Many sources of context information in speech (such as speaking rate) occur either before or after the phonetic cues they influence, yet there is little work examining the time-course of these effects. Here, we investigate how listeners compensate for preceding sentence rate and subsequent vowel length (a secondary cue that has been used as a proxy for speaking rate) when categorizing words varying in voice-onset time (VOT). Participants selected visual objects in a display while their eye-movements were recorded, allowing us to examine when each source of information had an effect on lexical processing. We found that the effect of VOT preceded that of vowel length, suggesting that each cue is used as it becomes available. In a second experiment, we found that, in contrast, the effect of preceding sentence rate occurred simultaneously with VOT, suggesting that listeners interpret VOT relative to preceding rate.

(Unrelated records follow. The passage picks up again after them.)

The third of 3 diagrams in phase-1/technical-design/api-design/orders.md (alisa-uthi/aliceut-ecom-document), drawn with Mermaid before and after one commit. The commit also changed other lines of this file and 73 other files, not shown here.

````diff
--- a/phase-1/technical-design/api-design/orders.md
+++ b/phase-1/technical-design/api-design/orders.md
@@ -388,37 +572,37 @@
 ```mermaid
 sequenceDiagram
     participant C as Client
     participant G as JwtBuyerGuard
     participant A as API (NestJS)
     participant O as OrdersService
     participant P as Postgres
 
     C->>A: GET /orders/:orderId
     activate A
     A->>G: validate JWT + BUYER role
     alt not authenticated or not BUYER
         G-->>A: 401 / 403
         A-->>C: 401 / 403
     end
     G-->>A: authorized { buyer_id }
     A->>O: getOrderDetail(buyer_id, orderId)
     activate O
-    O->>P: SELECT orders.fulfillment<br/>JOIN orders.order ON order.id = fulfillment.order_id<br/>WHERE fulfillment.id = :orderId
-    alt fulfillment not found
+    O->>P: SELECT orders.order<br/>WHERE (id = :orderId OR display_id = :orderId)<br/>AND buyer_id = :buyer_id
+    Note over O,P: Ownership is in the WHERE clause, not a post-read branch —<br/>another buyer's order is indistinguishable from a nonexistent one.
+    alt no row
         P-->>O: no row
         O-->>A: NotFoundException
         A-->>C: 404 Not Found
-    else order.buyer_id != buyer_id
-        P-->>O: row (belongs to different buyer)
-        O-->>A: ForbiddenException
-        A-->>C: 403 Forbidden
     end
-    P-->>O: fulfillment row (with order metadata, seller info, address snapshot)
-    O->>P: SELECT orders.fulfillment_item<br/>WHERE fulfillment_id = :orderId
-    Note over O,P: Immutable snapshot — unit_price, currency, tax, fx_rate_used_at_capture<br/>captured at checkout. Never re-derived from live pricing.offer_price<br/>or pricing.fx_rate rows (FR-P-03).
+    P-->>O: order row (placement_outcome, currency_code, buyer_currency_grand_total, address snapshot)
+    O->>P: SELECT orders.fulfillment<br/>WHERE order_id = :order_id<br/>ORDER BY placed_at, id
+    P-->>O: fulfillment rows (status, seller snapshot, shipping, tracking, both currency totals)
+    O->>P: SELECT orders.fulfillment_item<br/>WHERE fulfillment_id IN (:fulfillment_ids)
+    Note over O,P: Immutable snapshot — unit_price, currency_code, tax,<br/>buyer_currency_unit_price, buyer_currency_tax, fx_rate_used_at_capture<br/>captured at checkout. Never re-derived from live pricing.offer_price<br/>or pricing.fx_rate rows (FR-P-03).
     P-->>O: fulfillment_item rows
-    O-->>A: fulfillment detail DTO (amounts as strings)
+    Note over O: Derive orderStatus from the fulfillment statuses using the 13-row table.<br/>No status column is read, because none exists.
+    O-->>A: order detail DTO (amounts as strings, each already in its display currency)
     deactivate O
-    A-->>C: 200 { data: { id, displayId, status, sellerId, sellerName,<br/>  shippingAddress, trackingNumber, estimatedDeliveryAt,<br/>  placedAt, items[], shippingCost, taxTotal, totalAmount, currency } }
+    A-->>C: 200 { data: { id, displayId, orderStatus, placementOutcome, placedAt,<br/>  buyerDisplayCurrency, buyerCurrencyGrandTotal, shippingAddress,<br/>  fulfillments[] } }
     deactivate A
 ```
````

Keywords: context effects; speaking rate; speech perception; spoken word recognition; visual world paradigm.